Drummond and Cauty first tell you to discard your musical instruments (“even better, sell the junk”), quit any band you’re in, and start collecting unemployment checks. “Anybody with a proper job or tied up with full-time education will not have the time to devote to see it through,” they write. “Also being on the dole gives you a clearer perspective on how much of society is run.” They later claimed that the lack of money will sharpen your artistic wits. Last time I heard, Black is being homeschooled (due to bullies) and of course, she’s too young to get a job. Readers are then told to obsessively study the pop hits of the day to see what makes a pop song work. The KLF delivers pages and pages worth of pithy instructions on how to contact studio engineers who offer cheap rates, what studio gear to desire, which promoters to choose, and how to avoid the traps of bank loan offers. And they also tell you when to drink your tea and stare at the window in deep thought, when to bathe, and when to finally guzzle a pint. Two points the stick out is to let the studio-paid programmers create the instrumental music on keyboards and to never worry about artistic originality. “Every Number One song ever written is only made up from bits from other songs,” they write. “There is no lost chord. No changes untried…There is no point in searching for originality.” Another songwriting method they mention is to find an old pop hit and dress it up “in the clothes of today.” As for lyrical creation, The KLF tells you to write down the most banal clichés heard on pop radio – anything that’s catchy, positive, and sticks in the mind (remember their Dr. Who chant). “Just remember there is a difference between bland cliché and cliché, and only you can tell the difference in the context of the song you are constructing,” they write.

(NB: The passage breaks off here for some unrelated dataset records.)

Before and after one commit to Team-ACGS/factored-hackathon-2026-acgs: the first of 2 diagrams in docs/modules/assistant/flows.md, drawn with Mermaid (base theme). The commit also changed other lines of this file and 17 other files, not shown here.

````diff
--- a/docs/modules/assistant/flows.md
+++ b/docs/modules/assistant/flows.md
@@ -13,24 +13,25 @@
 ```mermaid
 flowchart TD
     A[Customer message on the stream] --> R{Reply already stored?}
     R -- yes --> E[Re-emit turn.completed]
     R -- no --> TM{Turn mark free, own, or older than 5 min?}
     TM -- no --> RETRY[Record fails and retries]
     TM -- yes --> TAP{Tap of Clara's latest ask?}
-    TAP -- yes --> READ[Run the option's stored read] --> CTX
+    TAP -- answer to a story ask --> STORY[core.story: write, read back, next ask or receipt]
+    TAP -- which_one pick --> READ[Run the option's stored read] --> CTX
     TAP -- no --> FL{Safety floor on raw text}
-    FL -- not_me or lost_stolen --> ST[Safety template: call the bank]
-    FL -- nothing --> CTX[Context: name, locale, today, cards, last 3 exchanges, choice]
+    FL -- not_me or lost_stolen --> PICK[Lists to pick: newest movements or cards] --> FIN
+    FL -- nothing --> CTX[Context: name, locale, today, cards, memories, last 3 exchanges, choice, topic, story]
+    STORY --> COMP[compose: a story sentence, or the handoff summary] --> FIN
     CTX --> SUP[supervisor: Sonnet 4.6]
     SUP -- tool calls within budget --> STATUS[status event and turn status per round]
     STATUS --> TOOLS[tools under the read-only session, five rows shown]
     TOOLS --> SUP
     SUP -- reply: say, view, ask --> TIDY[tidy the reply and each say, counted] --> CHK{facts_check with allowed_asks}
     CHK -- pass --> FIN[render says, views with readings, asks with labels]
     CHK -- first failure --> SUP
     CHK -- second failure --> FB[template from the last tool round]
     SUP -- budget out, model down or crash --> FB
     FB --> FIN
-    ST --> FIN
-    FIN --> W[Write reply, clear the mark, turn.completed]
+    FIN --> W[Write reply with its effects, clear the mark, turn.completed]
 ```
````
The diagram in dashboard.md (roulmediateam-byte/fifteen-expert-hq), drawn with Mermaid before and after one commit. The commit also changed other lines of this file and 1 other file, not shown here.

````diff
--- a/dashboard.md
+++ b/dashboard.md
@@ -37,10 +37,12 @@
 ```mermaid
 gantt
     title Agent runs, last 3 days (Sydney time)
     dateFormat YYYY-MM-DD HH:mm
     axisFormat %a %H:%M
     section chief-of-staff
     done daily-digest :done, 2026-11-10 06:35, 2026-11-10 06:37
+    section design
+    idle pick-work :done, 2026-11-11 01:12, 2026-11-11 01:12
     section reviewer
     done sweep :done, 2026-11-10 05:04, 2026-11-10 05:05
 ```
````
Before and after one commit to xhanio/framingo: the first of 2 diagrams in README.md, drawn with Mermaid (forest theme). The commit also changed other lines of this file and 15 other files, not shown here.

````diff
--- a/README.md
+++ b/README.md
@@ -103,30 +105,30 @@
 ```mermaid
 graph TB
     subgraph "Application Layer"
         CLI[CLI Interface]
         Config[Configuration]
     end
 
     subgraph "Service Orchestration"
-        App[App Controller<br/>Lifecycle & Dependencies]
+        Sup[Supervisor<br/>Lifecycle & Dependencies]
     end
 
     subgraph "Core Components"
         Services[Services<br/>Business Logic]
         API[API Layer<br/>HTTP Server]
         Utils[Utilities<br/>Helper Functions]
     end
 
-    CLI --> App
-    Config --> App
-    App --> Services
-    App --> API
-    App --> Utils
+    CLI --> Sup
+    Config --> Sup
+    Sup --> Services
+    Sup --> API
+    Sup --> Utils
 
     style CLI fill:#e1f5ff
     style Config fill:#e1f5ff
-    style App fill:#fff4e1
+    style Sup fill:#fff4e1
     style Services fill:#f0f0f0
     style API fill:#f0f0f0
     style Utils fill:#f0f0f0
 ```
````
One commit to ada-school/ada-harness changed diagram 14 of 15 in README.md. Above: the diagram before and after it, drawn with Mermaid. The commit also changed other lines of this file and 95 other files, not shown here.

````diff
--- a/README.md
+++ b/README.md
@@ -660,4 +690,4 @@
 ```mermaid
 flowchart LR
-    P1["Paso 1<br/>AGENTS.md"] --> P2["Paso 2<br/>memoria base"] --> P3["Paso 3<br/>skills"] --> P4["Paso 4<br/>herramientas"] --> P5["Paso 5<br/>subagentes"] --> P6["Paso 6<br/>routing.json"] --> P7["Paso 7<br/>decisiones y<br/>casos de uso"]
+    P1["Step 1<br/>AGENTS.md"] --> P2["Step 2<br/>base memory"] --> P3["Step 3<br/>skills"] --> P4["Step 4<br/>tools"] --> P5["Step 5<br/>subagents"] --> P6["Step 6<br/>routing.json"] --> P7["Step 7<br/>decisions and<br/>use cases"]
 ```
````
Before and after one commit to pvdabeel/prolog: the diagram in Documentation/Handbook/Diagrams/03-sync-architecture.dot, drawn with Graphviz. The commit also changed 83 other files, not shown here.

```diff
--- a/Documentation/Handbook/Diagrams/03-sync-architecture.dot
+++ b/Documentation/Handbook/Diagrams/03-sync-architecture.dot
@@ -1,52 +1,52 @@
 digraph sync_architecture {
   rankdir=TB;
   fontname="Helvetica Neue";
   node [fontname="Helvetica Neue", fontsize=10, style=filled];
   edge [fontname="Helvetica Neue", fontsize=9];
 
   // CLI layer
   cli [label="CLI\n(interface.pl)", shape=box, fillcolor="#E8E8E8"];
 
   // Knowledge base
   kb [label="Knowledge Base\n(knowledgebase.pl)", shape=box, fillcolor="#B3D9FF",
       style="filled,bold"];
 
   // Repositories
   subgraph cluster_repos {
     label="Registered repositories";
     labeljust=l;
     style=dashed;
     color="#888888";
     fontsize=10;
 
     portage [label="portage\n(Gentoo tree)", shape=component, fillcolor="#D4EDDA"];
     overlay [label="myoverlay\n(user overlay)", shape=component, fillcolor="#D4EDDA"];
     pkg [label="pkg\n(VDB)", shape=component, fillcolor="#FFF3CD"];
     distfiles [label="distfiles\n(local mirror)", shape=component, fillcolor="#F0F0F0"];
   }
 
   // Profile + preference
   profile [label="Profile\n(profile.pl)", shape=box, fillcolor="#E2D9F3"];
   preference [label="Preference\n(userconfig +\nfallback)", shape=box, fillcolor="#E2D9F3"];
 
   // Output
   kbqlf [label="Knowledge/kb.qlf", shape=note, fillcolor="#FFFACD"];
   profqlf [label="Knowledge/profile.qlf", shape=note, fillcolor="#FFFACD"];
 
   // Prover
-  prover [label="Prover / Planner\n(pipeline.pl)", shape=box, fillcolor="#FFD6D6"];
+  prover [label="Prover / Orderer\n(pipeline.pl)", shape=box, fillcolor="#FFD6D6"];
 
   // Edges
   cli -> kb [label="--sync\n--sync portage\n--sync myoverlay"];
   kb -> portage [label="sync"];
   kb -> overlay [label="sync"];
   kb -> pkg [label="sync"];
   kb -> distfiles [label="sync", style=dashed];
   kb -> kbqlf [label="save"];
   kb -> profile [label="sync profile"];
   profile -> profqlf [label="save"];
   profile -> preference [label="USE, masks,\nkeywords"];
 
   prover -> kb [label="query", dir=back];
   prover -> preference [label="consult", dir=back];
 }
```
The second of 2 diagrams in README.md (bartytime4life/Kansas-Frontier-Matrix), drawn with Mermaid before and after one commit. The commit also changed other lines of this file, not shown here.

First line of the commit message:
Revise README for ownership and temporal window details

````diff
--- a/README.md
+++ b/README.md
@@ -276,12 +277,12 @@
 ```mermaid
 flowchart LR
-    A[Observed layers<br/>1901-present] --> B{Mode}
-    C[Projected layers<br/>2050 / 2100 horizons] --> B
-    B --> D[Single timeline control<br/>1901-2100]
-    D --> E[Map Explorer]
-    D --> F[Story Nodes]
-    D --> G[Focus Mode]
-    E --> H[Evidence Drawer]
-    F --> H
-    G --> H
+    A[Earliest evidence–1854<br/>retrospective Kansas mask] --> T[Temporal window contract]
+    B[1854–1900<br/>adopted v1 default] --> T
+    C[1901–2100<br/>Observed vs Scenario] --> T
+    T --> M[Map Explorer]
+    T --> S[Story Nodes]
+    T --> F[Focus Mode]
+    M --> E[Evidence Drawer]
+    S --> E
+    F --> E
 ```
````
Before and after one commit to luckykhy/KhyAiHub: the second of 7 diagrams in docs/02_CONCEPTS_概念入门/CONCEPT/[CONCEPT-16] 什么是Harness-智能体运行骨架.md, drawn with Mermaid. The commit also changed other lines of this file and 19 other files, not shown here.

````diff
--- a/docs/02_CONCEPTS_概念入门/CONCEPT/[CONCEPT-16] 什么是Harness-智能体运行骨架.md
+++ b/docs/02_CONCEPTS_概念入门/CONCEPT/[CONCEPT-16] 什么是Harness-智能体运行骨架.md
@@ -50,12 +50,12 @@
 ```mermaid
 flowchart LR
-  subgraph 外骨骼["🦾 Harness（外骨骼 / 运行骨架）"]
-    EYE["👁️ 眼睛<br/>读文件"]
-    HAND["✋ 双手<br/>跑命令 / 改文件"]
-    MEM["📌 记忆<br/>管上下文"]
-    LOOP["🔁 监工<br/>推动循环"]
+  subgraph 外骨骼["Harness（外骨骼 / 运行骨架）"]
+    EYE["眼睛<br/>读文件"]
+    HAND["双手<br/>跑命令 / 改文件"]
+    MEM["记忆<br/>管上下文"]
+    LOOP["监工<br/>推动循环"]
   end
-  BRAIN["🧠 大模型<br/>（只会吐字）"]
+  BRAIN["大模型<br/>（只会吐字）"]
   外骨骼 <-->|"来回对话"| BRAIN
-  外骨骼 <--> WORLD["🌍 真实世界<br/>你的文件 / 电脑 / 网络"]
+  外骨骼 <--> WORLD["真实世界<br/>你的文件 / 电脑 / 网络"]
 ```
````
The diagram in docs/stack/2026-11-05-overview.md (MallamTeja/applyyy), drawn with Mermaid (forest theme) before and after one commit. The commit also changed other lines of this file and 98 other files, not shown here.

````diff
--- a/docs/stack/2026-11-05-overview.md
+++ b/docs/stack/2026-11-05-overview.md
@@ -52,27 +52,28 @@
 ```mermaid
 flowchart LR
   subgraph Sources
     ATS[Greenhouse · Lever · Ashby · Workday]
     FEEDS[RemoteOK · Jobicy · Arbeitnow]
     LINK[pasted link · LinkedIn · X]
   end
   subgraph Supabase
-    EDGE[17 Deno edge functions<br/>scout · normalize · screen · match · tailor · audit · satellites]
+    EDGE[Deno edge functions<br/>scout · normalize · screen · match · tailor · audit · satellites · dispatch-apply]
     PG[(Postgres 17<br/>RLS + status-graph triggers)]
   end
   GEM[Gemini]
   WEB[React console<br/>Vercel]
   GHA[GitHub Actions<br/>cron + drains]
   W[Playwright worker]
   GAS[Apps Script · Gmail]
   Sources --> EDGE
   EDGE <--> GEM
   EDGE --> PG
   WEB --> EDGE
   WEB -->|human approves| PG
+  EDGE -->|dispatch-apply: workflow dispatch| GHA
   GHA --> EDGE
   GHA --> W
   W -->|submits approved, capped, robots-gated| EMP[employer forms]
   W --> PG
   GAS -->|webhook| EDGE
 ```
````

Readers are advised to only work with indie record labels rather than the majors since many of them are desperate for hits. However, The KLF advises against releasing music on a studio’s own label, since it’s for the “terminally unhip” due to the bad reputation of the label’s other records. This claim certainly fits for Music Ark, since they have been criticized for peddling other Rebecca Blacks despite their claims of being a benevolent launching pad for children trying to shoot for the stars. “You’ll say, ‘Hey, art just sprung out of my box!” Wilson said.

As for what The KLF wrote about what lies between the studio and the pop charts, they detail a day-by-day schedule of contacting promoters, approving final studio mixes, and anxiously hoping for the golden moment when your cliché-riddled song is played on the radio. Somewhere along the way, they accurately prophesize the advent of home studio gear: “It’s obvious that in a very short space of time the Japanese will have delivered the technology and then brought the price of it down so you can do the whole thing at home. Then you will be able to sod off that crap about going into studios.”

A curious development in the Black saga is that she had a falling out with Ark Music after they reportedly sold “Friday” as a ringtone and a video. She reportedly never earned money from her song and she’s now releasing her debut album on her personal record label, RB Records. “Money, as often quoted, is not the root of all evil,” The KLF wrote in The Manual. “We do know WHAT the root of all evil is. That is to be explained in one of our future manuals and if we were to tell you the answer now you would not bother trying to have a Number One.” Black’s latest single, “My Moment” features her voice Auto Tuned to a shine. The acompanying music video has her singing on the red carpet after her mother rubs her hands for good luck in a limousine. Half a million people reportedly voted “dislike” compared to 300,000 “like” votes on YouTube.

Toward the end of The Manual, The KLF has little to say about what follows next if you actually score a Number One. “(I)t’s only through mastering the art of having complete control when you are at the same time totally out of control,” they forewarn. “You must hold the reigns tighter than you have ever held them before but let the chariot head over the cliff top. The abyss is calling.”

Photograph courtesy of  Manuel M. Ramos. Published under a Creative Commons license.